> **Provided data**

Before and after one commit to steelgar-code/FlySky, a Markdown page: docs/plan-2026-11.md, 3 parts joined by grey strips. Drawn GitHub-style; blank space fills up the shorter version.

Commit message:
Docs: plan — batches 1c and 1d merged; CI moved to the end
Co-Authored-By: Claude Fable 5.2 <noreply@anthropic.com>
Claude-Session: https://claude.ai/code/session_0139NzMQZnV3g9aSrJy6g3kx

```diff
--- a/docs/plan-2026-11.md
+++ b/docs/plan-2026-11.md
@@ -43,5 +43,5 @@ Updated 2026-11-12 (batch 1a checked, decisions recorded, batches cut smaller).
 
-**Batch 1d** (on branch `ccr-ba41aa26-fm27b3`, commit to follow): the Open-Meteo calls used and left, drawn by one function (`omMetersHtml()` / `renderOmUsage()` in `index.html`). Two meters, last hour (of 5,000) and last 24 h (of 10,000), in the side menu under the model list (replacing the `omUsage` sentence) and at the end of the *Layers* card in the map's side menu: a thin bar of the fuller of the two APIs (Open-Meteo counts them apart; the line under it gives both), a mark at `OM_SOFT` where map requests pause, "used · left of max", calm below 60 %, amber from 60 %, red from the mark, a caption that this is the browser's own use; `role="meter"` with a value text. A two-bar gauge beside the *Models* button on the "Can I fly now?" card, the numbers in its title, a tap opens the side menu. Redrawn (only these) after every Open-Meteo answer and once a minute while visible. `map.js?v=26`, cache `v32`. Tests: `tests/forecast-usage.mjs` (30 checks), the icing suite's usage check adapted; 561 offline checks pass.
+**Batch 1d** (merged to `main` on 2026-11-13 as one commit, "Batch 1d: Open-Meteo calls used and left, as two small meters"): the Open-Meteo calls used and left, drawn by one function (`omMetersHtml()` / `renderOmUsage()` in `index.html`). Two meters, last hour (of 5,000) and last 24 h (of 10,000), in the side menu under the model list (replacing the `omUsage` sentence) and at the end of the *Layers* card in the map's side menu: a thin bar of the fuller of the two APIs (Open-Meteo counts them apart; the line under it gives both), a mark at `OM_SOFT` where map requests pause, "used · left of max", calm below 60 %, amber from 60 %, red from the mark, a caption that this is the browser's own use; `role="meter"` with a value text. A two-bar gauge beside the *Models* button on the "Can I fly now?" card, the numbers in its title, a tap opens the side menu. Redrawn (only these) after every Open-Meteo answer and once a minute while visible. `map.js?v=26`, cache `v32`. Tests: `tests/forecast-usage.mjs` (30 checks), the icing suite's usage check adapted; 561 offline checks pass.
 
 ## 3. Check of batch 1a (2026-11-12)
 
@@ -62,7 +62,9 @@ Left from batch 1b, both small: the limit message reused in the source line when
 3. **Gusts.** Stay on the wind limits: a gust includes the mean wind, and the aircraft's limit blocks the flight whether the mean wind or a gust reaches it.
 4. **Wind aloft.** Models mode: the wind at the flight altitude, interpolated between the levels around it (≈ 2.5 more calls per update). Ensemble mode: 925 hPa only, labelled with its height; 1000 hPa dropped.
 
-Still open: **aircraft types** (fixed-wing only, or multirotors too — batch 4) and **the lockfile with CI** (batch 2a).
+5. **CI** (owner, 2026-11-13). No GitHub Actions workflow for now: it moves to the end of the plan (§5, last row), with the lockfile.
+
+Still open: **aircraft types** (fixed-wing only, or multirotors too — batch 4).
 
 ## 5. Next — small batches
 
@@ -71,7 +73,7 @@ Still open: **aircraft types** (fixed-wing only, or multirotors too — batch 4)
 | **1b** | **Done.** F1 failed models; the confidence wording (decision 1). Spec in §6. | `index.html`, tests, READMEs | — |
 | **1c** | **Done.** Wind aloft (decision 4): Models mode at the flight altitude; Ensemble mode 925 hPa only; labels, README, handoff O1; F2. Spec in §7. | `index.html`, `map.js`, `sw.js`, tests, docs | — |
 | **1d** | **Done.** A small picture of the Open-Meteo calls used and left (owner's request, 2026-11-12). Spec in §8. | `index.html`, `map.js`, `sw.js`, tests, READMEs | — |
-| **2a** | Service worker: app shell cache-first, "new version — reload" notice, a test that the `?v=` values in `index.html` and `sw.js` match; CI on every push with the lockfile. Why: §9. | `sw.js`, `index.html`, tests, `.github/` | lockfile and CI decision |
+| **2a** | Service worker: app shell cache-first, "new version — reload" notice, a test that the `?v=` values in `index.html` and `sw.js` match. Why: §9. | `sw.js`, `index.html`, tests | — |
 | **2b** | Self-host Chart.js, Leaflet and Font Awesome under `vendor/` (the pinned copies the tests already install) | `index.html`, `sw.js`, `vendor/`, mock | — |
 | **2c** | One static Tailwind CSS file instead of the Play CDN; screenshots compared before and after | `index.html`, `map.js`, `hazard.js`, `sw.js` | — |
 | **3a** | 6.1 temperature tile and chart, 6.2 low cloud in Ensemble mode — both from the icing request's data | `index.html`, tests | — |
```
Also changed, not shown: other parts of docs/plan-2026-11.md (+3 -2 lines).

> **Problem statement**
The answer is a count and nothing more: lines above that contain "Still".

> **Response box**
3